Records contained in a dataset
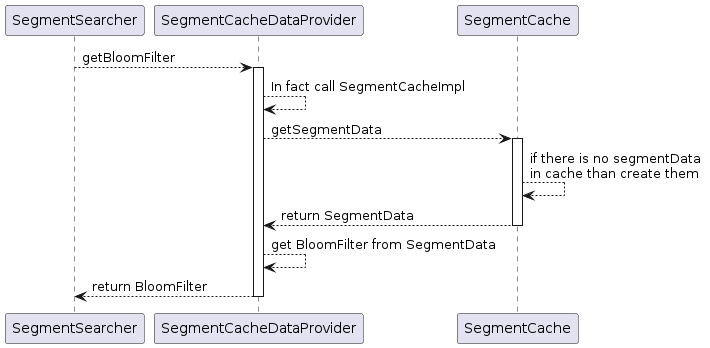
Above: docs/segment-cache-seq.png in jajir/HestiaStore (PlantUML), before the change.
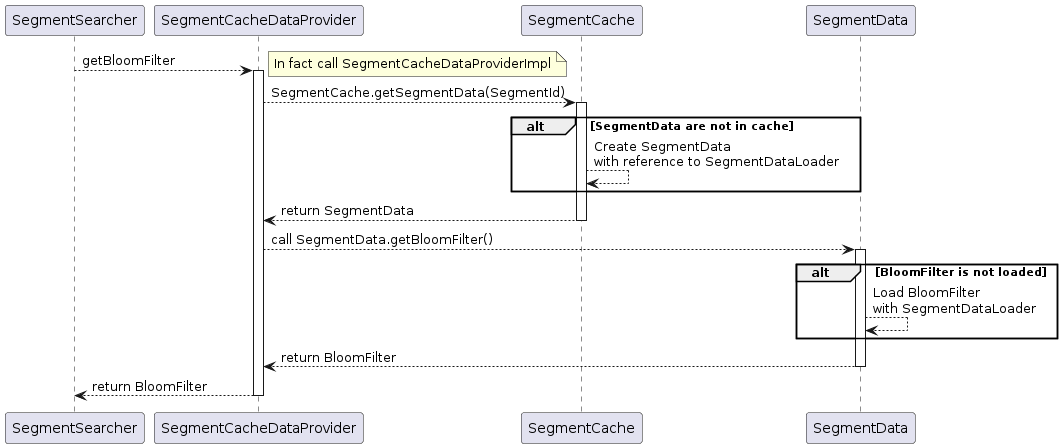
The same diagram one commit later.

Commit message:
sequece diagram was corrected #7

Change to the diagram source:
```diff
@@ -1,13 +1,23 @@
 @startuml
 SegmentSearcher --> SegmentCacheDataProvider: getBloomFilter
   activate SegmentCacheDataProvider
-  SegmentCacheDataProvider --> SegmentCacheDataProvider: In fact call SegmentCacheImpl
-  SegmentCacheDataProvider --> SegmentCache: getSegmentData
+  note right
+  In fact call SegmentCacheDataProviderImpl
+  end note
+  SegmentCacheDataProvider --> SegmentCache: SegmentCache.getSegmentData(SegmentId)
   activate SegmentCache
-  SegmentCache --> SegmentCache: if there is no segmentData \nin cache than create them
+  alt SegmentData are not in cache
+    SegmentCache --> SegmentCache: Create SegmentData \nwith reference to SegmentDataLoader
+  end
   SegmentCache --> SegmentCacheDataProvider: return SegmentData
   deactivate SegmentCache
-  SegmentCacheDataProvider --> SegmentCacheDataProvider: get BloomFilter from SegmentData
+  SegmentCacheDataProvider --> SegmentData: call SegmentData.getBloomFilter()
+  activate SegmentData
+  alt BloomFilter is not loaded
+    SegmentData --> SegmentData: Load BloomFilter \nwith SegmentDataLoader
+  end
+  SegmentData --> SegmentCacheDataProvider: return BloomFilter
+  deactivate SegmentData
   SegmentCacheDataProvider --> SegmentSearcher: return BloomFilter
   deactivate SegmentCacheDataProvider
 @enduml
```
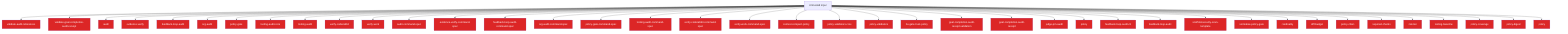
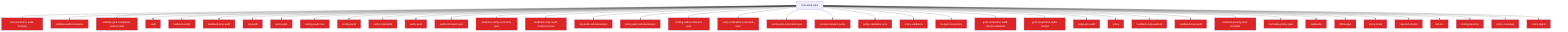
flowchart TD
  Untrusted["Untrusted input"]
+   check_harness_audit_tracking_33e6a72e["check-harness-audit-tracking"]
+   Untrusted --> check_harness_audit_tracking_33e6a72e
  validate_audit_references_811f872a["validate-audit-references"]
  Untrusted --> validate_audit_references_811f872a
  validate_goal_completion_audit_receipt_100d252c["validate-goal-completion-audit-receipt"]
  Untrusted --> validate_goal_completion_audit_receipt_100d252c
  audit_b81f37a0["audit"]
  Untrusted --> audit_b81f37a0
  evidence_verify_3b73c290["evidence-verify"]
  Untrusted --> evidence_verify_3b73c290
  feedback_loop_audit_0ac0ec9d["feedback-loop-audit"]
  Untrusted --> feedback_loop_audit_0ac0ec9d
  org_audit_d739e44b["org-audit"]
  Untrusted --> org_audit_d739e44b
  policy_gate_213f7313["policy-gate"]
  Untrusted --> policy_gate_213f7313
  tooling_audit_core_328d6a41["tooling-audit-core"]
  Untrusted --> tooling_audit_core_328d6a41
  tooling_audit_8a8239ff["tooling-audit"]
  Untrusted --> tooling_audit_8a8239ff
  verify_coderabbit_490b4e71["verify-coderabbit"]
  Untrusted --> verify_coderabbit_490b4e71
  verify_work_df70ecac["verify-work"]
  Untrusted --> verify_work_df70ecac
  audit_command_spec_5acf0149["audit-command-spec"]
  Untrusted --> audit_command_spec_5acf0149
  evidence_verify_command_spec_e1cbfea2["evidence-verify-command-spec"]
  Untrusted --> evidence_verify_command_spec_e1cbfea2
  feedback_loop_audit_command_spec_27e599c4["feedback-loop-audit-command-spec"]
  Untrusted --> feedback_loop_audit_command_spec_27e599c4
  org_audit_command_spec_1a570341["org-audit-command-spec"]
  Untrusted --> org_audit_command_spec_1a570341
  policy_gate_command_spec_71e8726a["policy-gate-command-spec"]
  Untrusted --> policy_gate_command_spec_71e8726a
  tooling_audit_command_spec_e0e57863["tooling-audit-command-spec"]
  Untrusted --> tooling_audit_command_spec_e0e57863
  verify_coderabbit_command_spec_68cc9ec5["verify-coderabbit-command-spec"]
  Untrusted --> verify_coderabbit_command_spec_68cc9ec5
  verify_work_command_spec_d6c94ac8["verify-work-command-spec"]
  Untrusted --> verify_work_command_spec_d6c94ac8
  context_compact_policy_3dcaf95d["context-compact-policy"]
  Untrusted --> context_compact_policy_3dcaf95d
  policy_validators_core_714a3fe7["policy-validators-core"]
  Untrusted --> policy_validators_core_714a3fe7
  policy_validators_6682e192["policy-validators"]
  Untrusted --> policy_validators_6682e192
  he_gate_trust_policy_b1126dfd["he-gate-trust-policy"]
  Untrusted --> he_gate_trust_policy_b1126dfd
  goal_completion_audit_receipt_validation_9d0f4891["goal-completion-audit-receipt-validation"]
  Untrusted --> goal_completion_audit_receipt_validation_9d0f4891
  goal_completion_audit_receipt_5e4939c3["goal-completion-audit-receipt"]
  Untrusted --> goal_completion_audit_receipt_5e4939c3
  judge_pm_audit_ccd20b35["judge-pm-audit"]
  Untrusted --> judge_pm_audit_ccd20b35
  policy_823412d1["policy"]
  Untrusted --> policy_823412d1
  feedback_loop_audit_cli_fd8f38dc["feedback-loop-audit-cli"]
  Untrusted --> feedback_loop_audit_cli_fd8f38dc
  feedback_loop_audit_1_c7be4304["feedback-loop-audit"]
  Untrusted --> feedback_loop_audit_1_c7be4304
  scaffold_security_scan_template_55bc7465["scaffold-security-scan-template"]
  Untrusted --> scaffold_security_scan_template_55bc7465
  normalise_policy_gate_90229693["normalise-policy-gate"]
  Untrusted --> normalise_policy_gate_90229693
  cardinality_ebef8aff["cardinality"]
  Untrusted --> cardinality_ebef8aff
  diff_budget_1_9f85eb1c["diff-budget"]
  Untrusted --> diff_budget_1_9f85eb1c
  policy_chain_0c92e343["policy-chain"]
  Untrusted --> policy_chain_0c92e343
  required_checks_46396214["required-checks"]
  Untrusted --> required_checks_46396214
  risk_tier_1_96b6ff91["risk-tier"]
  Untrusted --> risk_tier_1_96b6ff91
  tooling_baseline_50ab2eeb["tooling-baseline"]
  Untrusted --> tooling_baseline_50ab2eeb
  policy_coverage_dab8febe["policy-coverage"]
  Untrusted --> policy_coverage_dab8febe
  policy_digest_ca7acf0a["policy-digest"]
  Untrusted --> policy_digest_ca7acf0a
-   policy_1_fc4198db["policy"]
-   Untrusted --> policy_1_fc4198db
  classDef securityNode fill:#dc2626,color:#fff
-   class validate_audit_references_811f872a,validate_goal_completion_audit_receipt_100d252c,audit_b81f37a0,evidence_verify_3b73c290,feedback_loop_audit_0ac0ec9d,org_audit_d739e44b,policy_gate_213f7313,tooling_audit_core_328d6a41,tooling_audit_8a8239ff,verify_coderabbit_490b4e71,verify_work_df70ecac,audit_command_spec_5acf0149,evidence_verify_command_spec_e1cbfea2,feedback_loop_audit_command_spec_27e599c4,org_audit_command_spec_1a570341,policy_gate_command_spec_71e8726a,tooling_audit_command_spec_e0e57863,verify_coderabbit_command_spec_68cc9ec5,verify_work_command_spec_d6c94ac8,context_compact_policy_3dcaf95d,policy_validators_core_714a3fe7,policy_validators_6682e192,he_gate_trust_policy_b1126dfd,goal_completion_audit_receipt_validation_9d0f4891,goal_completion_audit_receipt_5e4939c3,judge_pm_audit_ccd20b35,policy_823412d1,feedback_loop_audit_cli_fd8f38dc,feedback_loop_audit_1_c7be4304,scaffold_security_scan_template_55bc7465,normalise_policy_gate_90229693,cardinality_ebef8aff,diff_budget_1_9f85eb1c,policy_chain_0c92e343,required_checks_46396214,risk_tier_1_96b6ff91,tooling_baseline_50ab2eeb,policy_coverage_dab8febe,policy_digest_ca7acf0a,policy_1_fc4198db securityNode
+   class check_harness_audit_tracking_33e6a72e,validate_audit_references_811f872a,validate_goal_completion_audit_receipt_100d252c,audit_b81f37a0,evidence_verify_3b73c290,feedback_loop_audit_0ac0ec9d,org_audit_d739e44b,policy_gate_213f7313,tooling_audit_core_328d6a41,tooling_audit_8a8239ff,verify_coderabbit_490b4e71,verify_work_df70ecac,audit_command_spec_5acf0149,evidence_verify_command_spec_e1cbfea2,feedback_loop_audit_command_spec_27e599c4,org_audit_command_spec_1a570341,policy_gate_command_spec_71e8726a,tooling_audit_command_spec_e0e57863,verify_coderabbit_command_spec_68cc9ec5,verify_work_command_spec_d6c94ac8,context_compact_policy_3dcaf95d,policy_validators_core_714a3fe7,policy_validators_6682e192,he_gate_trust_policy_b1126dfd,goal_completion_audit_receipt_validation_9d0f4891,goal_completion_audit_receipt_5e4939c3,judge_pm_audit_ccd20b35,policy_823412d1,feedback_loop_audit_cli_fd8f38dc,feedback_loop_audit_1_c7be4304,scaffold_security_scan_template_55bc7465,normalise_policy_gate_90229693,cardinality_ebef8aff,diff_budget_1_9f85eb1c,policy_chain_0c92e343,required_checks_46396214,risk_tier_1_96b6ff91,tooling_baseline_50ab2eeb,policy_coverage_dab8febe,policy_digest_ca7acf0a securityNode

YOUR GOAL -
Search the entries for "diagram" and copy each matching line.

ANSWER AREA -
The same diagram one commit later.
sequece diagram was corrected #7
Change to the diagram source:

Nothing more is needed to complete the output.